Shining a Light on COVID-19’s Long Shadow

Director’s Page
Helene Langevin, M.D.

February 24, 2021

Why do some COVID-19 survivors experience lingering symptoms—ranging from mild to incapacitating—while others “bounce back” without any apparent impact on their health?

Earlier this month, my colleague Dr. Emmeline Edwards shared the National Institutes of Health’s Notice of Intent To Publish Research Opportunity Announcements (OTA-21-015) for the Post-Acute Sequelae of SARS-CoV-2 Infection (PASC) Initiative and our Center’s high-priority areas of interest in a blog post. There are complex and urgent questions about PASC, also known as “Long COVID,” and the timeline to receive and fund grant applications is moving quickly.

In December, Congress provided $1.15 billion in funding for the National Institutes of Health to support research into the prolonged health consequences of SARS-CoV-2 infection. During the coming weeks, a series of PASC Initiative Research Opportunity Announcements (ROAs) will be issued. The underlying questions that this Initiative hopes to answer are:

  • Why do some people recover from SARS-CoV-2 infection and others do not?
  • How many infected individuals do not recover fully or even develop new symptoms? What do those long-term effects look like?  
  • What can be done to improve recovery?

The wide variation of PASC symptoms itself poses a challenge to researchers. In some patients, PASC manifests as symptoms that fail to resolve in the typical time frame. These patients simply don’t get better after their acute phase of illness. In others, PASC can manifest as new symptoms that emerge days to weeks after a mild or moderate initial infection.

The range and type of symptoms reported by patients—cardiac or pulmonary deficits, immune and metabolic dysfunction, pronounced fatigue, persistent pain, loss of sleep, dizziness or blackouts, difficulties with thinking and concentration—underscore the need to understand their potential relevance to multiple interrelated physiological systems. In particular, we must be clear about the brain and body connection when we explore these scientific questions. We know that chronic psychological stress can negatively impact immune responses, endocrine and autonomic nervous system regulation, sleep, and pain. Given the tremendous stress resulting from social distancing, school closures, and the socioeconomic effects of the pandemic, it is important that researchers and clinicians keep that body of evidence in mind as they seek to understand PASC and explore approaches, including complementary and integrative ones, that could help mitigate the effects of PASC.
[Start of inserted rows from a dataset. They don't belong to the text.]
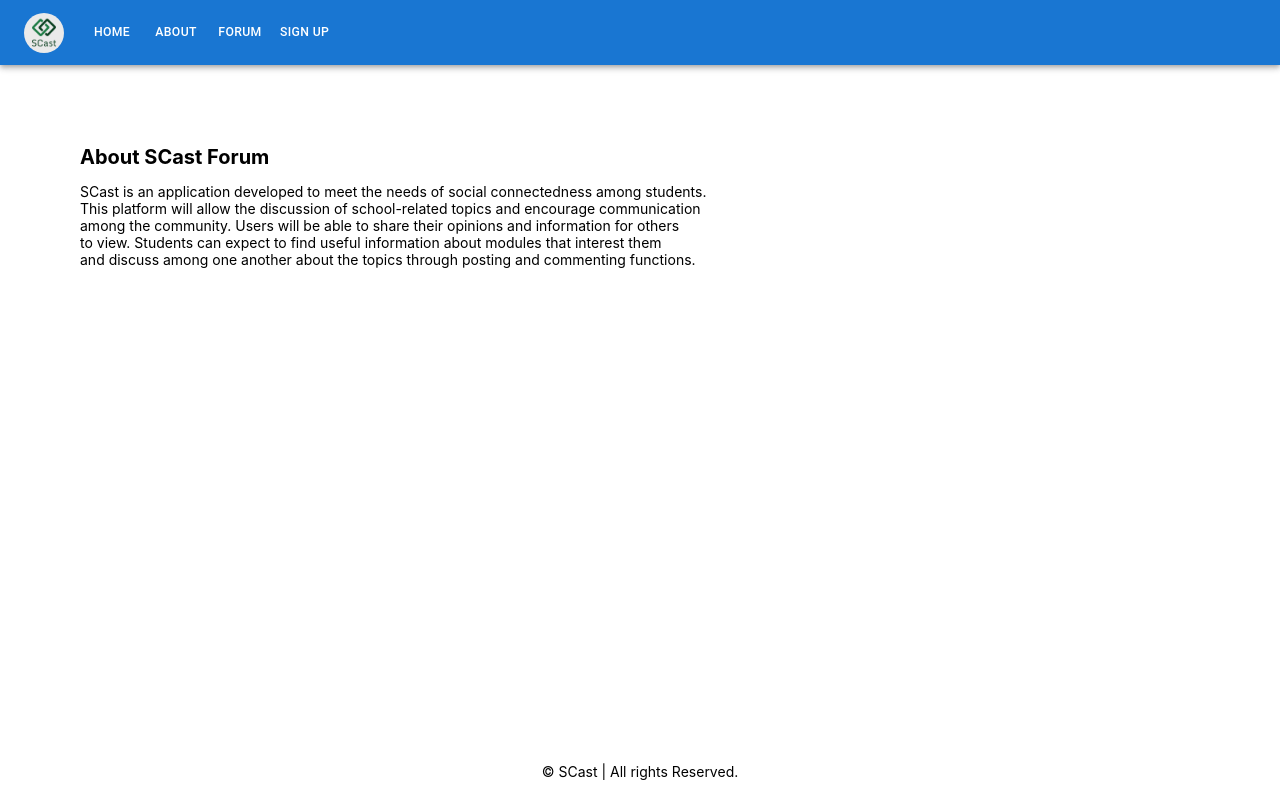
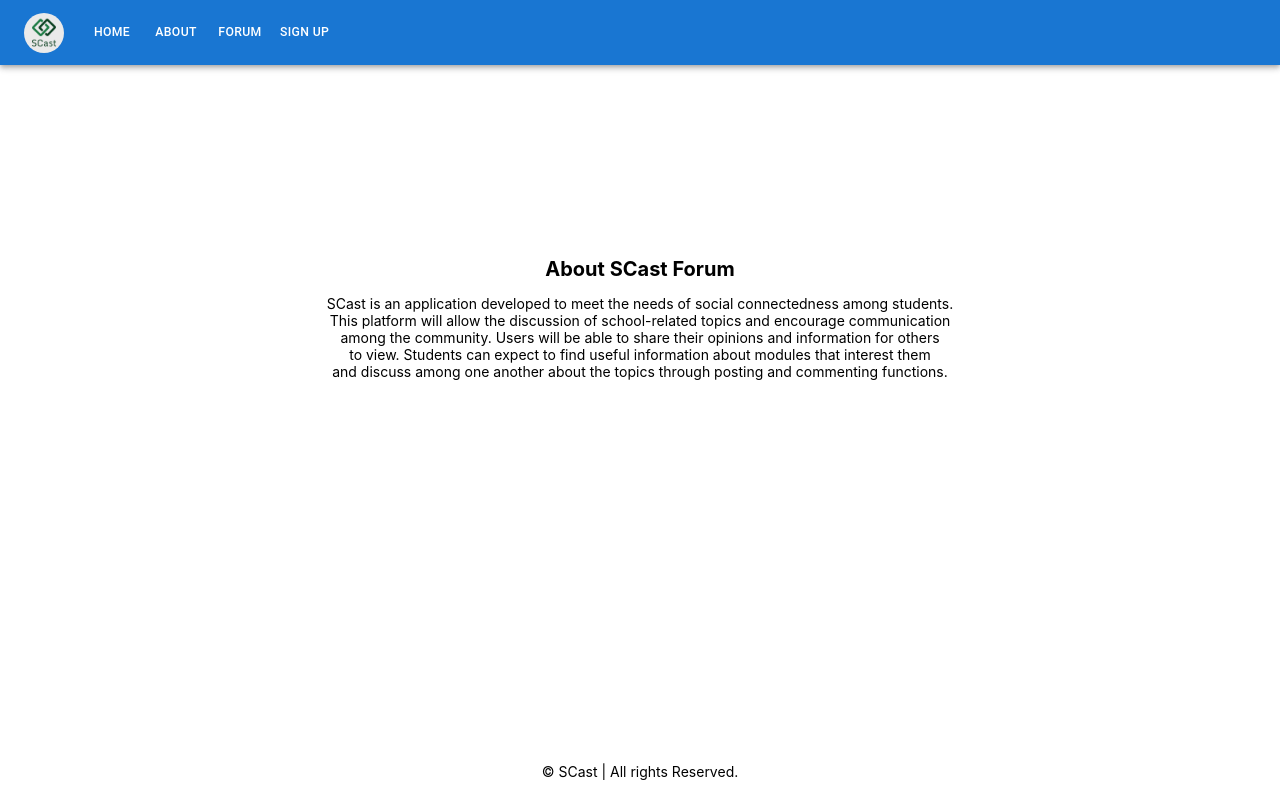
Before and after one commit to Shi-J-C/SCast-FrontEnd, a React (Create React App) app: page /about in a window 1280 px wide. Built offline with nearby package versions, Linux system fonts and the light colour scheme.

Commit message:
about page text alignment center

```diff
--- a/src/ComponentPage/About.js
+++ b/src/ComponentPage/About.js
@@ -2,7 +2,7 @@ import React from 'react'
 import Footer from './Footer'
 const About = () => {
   return (
-    <div style={{ margin: '80px' }}>
+    <div style={{ textAlign: 'center', marginTop: '15%' }}>
       <h1 style={{ fontSize: '20px' }}>About SCast Forum</h1>
       <p>
         SCast is an application developed to meet the needs of social
```
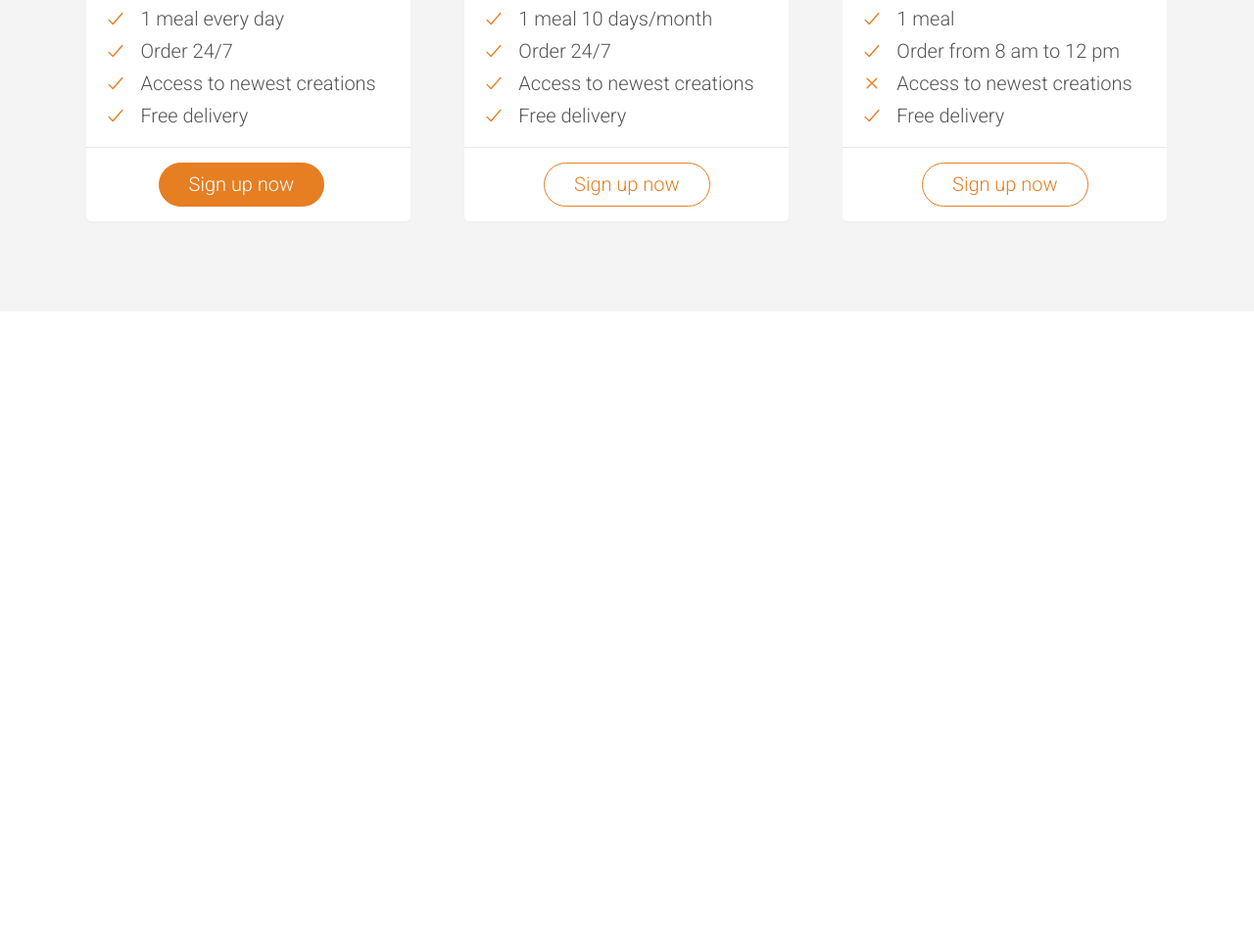
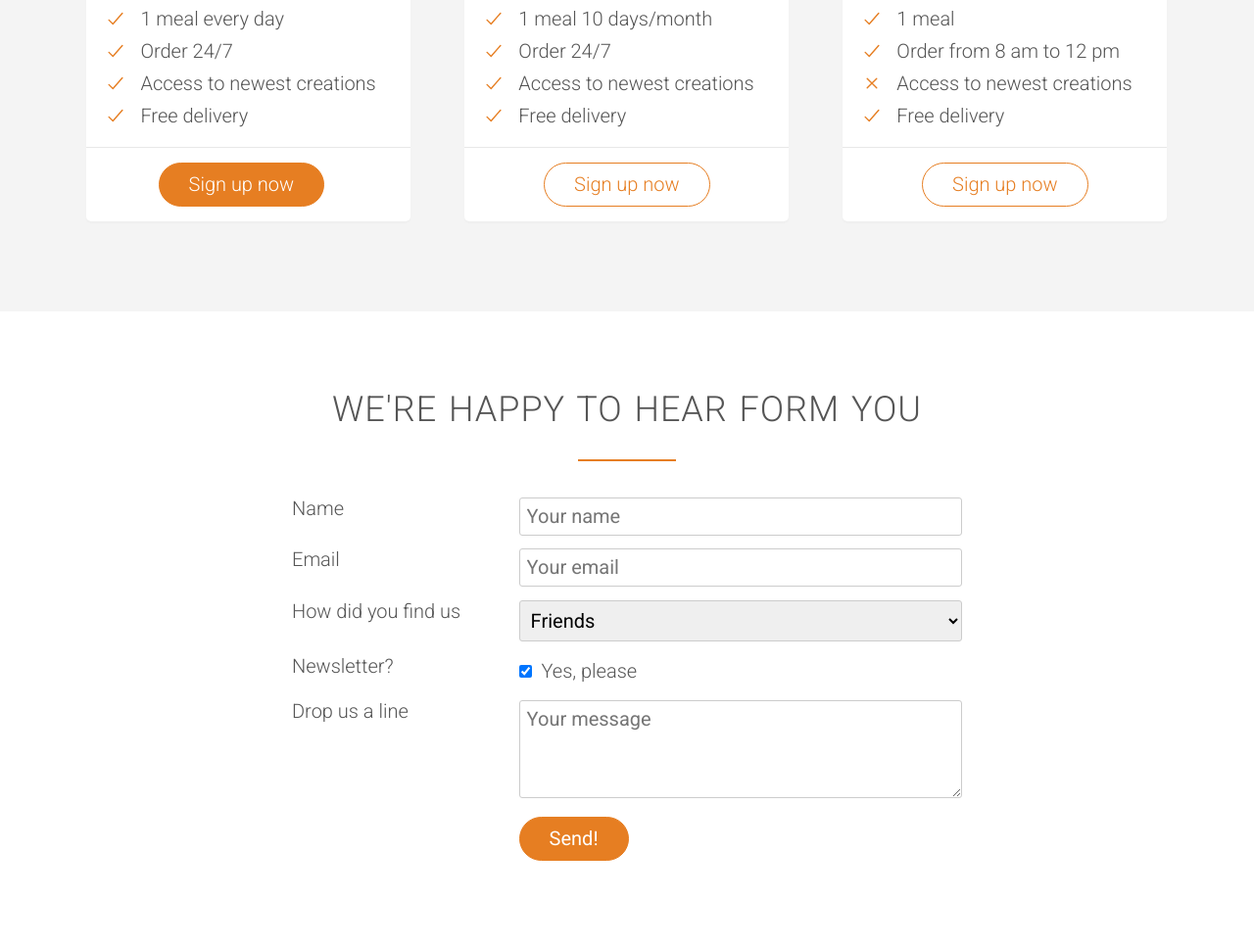
Before and after one commit to Israel-J/Omnifood, a plain HTML site: page index.html in a window 1280 px wide. Shown: the part 4275-5241 px from the top of the page at 98% size. Before the commit the page ends 4593 px from the top, so only its background shows below. Drawn offline with nearby package versions, Linux system fonts and the light colour scheme.

Commit message:
Added a contact form and styled with css

```diff
--- a/index.html
+++ b/index.html
@@ -334,9 +334,71 @@
                 </div>
             </div>
         </div>
-
     </section>
 
+    <section class="section-form">
+        <div class="row">
+            <h2>We're happy to hear form you</h2>
+        </div>
+        <div class="row">
+            <form methtod="post" action="#" class="contact-form">
+                <div class="row">
+                    <div class="col span-1-of-3">
+                        <label for="name">Name</label>
+                    </div>
+                    <div class="col span-2-of-3">
+                        <input type="text" name="name" id="name" placeholder="Your name" required>
+                    </div>
+                </div>
+                <div class="row">
+                    <div class="col span-1-of-3">
+                        <label for="email">Email</label>
+                    </div>
+                    <div class="col span-2-of-3">
+                        <input type="email" name="email" id="email" placeholder="Your email" required>
+                    </div>
+                </div>
+                <div class="row">
+                    <div class="col span-1-of-3">
+                        <label>How did you find us</label>
+                    </div>
+                    <div class="col span-2-of-3">
+                        <select name="find-us" id="find-us">
+                            <option value="friends" selected>Friends</option>
+                            <option value="search">Search engine</option>
+                            <option value="ad">Advertisment</option>
+                            <option value="other">Other</option>
+                        </select>
+                    </div>
+                </div>
+                <div class="row">
+                    <div class="col span-1-of-3">
+                        <label>Newsletter?</label>
+                    </div>
+                    <div class="col span-2-of-3">
+                        <input type="checkbox" name="news" id="news" checked> Yes, please
+                    </div>
+                </div>
+                <div class="row">
+                    <div class="col span-1-of-3">
+                        <label>Drop us a line</label>
+                    </div>
+                    <div class="col span-2-of-3">
+                        <textarea name="message" placeholder="Your message"></textarea>
+                    </div>
+                </div>
+                <div class="row">
+                    <div class="col span-1-of-3">
+                        <label> &nbsp;</label>
+                    </div>
+                    <div class="col span-2-of-3">
+                        <input type="submit" value="Send!">
+                    </div>
+                </div>
+
+            </form>
+        </div>
+    </section>
 
 </body>
 
--- a/resources/css/style.css
+++ b/resources/css/style.css
@@ -141,7 +141,8 @@ a:active {
 /* ---BUTTONS--- */
 /*style */
 .btn:link,
-.btn:visited {
+.btn:visited,
+input[type=submit]  {
     display: inline-block;
     padding: 10px 30px;
     font-weight: 300px;
@@ -150,7 +151,8 @@ a:active {
 }
 
 .btn-full:link,
-.btn-full:visited {
+.btn-full:visited,
+input[type=submit] {
     background-color: #e67e22;
     border: 1px solid #e67e22;
     border-radius: 200px;
@@ -166,7 +168,9 @@ a:active {
 }
 
 .btn:hover,
-.btn:active {
+.btn:active,
+input[type=submit]:hover,
+input[type=submit]:active {
     background-color: #cf6d17;
 }
 
@@ -452,3 +456,34 @@ cite img {
 .plan-box ul li {
     padding: 5px 0 ;
 }
+
+/* ------------------------------------ */
+/*CONTACT FORM*/
+/* ------------------------------------ */
+
+.contact-form {
+    width: 60%;
+    margin: 0 auto;
+}
+
+input[type=text],
+input[type=email],
+select,
+textarea {
+    width: 100%;
+    padding: 7px;
+    border-radius: 3px;
+    border: 1px solid #ccc;
+}
+
+textarea {
+    height: 100px;
+}
+
+input[type="checkbox"] {
+    margin: 10px 5px 10px 0;
+}
+
+*:focus {
+    outline: none;
+}
```
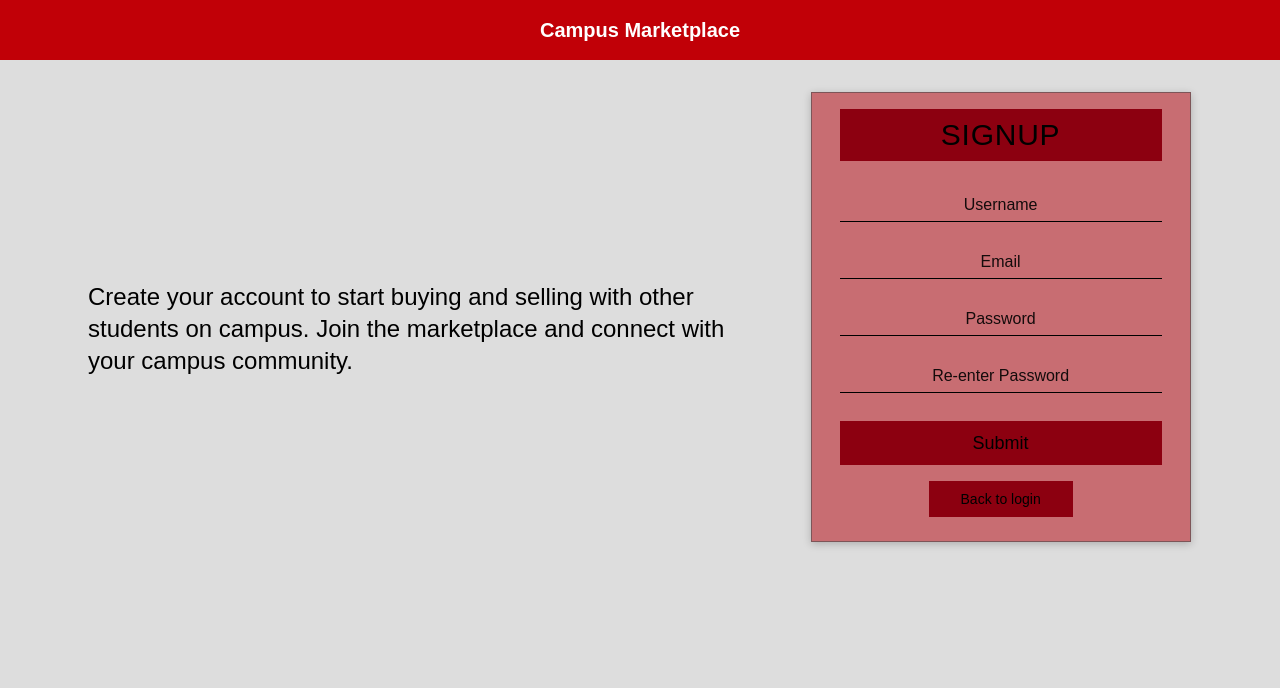
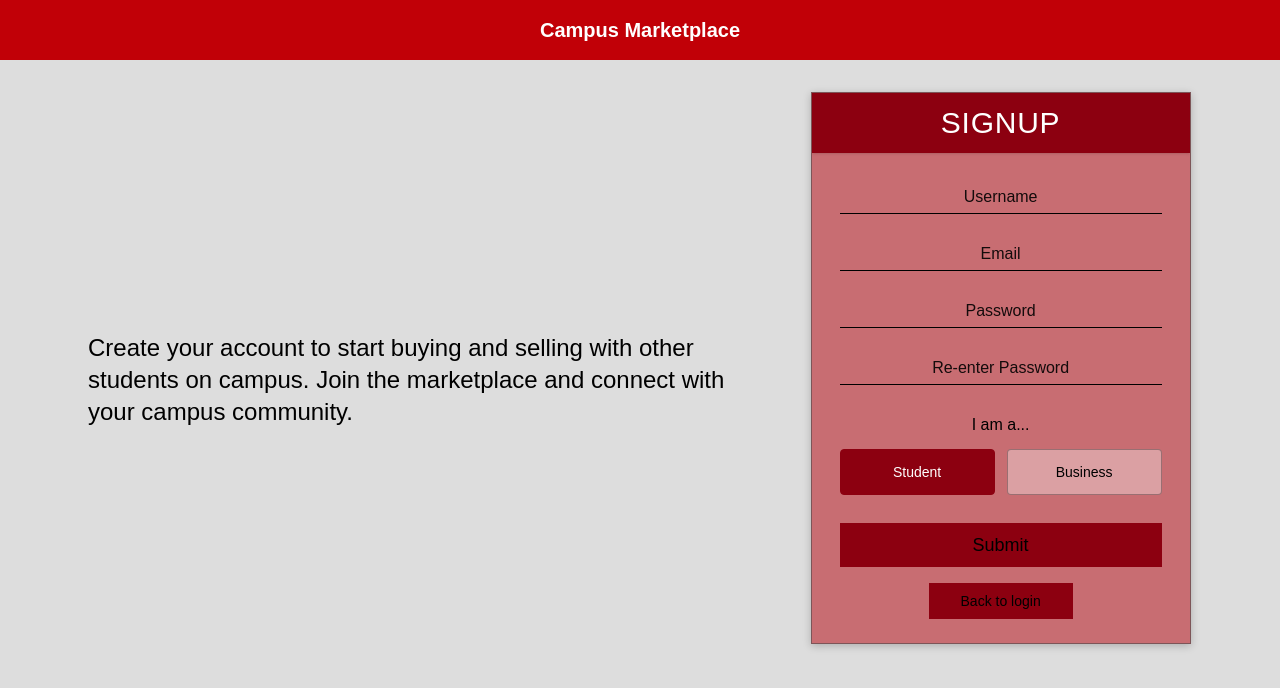
Before and after one commit to campus-marketplace-app/campus-marketplace, a React (Vite) app in the folder apps/web/: page /signup in a window 1280 px wide. Shown: the top 688 px of the page. Built offline with nearby package versions, Linux system fonts and the light colour scheme.

Commit message:
signup account type now enforced and not editable

```diff
--- a/apps/web/src/pages/profile.tsx
+++ b/apps/web/src/pages/profile.tsx
@@ -103,6 +103,11 @@ export default function Profile() {
             if (profile.avatar_path !== null) {
                 setAvatarUrl(`${getAvatarUrl(profile.avatar_path)}?t=${Date.now()}`);
             }
+            if (profile.account_type === 'student') {
+                setAccountTitle("Student");
+            } else if (profile.account_type === 'business') {
+                setAccountTitle("Business");
+            }
         } catch (error) {
             console.error("Failed to load profile:", error);
         }
@@ -195,27 +200,14 @@ export default function Profile() {
             <section className="relative z-10 w-full p-6 sm:p-8">
                 <div className="overflow-y-auto mx-auto w-full max-w-3xl rounded-sm bg-[#a50f1a] p-6 shadow-lg sm:p-10">
                     <div className="space-y-8">
-                        {isEditing && (
-                            <div className="flex justify-end">
-                                <button
-                                    type="button"
-                                    onClick={() => setAccountTitle(prev => prev === "Student Account" ? "Business Account" : "Student Account")}
-                                    className="rounded-xl bg-white/20 px-3 py-1 text-xs font-semibold text-white transition hover:bg-white/30"
-                                >
-                                    {accountTitle === "Student Account" ? "Switch to Business" : "Switch to Student"}
-                                </button>
-                            </div>
-                        )}
                         <div className="mx-auto w-full max-w-sm">
                             <p className="mb-2 text-center text-sm font-semibold uppercase tracking-wide text-white">Profile</p>
-                            <input
+                            <p
                                 id="accountTitle"
-                                type="text"
-                                value={accountTitle}
-                                readOnly={!isEditing}
-                                onChange={(e) => setAccountTitle(e.target.value)}
                                 className="w-full rounded-2xl bg-white px-4 py-3 text-center text-3xl text-black outline-none"
-                            />
+                            >
+                                {accountTitle}
+                            </p>
                         </div>
 
                         <div className="grid gap-8 md:grid-cols-[1fr_1.3fr]">
--- a/apps/web/src/pages/signup.tsx
+++ b/apps/web/src/pages/signup.tsx
@@ -2,9 +2,12 @@ import { useState, type ComponentProps } from 'react';
 import { Link, useNavigate } from 'react-router-dom';
 import { signUpWithEmail } from "@campus-marketplace/backend";
 
+type SignupAccountType = "student" | "business";
+
 export default function Signup() {
     const navigate = useNavigate();
     const [email, setEmail] = useState('');
+    const [accountType, setAccountType] = useState<SignupAccountType>("student");
     const [password, setPassword] = useState('');
     const [rePassword, setRePassword] = useState('');
     const [emailMessage, setEmailMessage] = useState('');
@@ -79,6 +82,7 @@ export default function Signup() {
                 email,
                 password,
                 display_name: displayName,
+                account_type: accountType,
             });
 
             if (session) {
@@ -108,11 +112,12 @@ export default function Signup() {
                     </p>
                 </div>
 
-                <div className="mx-auto w-full max-w-[380px] border border-[#7d5558] bg-[#c86d72] px-5 pb-6 pt-4 shadow-[0_2px_8px_rgba(0,0,0,0.22)] sm:px-7">
-                    <h1 className="mb-8 bg-[#8c0010] py-2 text-center text-3xl uppercase tracking-wide text-black">
+                <div className="mx-auto w-full max-w-[380px] overflow-hidden border border-[#7d5558] bg-[#c86d72] shadow-[0_2px_8px_rgba(0,0,0,0.22)]">
+                    <h1 className="mb-8 bg-[#8c0010] py-3 text-center text-3xl uppercase tracking-wide text-white shadow-sm">
                         Signup
                     </h1>
 
+                    <div className="px-5 pb-6 sm:px-7">
                     <form className="flex flex-col gap-7" onSubmit={handleSubmit}>
                         <input
                             type="text"
@@ -170,6 +175,47 @@ export default function Signup() {
                             (<p className="text-sm text-white">{rePasswordMessage}</p>) : null
                         }
 
+                        <div className="space-y-3">
+                            <p className="text-center text-base font-medium text-black">I am a...</p>
+                            <div className="grid grid-cols-2 gap-3">
+                                <label
+                                    className={`flex cursor-pointer items-center justify-center rounded border px-4 py-3 text-sm font-medium transition ${
+                                        accountType === 'student'
+                                            ? 'border-[#8c0010] bg-[#8c0010] text-white'
+                                            : 'border-black/30 bg-white/35 text-black hover:bg-white/50'
+                                    }`}
+                                >
+                                    <input
+                                        type="radio"
+                                        name="accountType"
+                                        value="student"
+                                        checked={accountType === 'student'}
+                                        onChange={() => setAccountType('student')}
+                                        className="sr-only"
+                                    />
+                                    Student
+                                </label>
+
+                                <label
+                                    className={`flex cursor-pointer items-center justify-center rounded border px-4 py-3 text-sm font-medium transition ${
+                                        accountType === 'business'
+                                            ? 'border-[#8c0010] bg-[#8c0010] text-white'
+                                            : 'border-black/30 bg-white/35 text-black hover:bg-white/50'
+                                    }`}
+                                >
+                                    <input
+                                        type="radio"
+                                        name="accountType"
+                                        value="business"
+                                        checked={accountType === 'business'}
+                                        onChange={() => setAccountType('business')}
+                                        className="sr-only"
+                                    />
+                                    Business
+                                </label>
+                            </div>
+                        </div>
+
                         {serverError && <p className="text-sm text-white">{serverError}</p>}
 
                         <button
@@ -187,6 +233,7 @@ export default function Signup() {
                     >
                         Back to login
                     </Link>
+                    </div>
                 </div>
             </div>
         </section>
```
I also expect that studies designed to better understand PASC will yield new understanding of a long-underexplored area of health—health restoration. The experiences of people with PASC highlight what people with many other health conditions can experience. For example, those who suffer from a bad bout of the flu or a gastrointestinal bug often feel “off” for a period after their acute illness. Patients who complete chemotherapy often manifest long-enduring symptoms. The reality is that our health system focuses heavily on the acute phase of illness and acute care but rarely on the time and effort that it truly takes to fully recuperate. Scientifically, we understand very little about what is needed for restoration of health after acute illness, and PASC-related research may help in closing the gaps in our understanding of this essential component of health.

Given the scale of COVID-19’s impact, we are investing in research that we hope holds great potential in making a profound difference in the lives of COVID-19 survivors. I know staff here at the National Center for Complementary and Integrative Health are ready to respond with information that can assist potential applicants in writing their research proposals, so please feel free to reach out to nccihderinquiries@mail.nih.gov with any questions.

Helene Langevin, M.D.
Helene Langevin, M.D.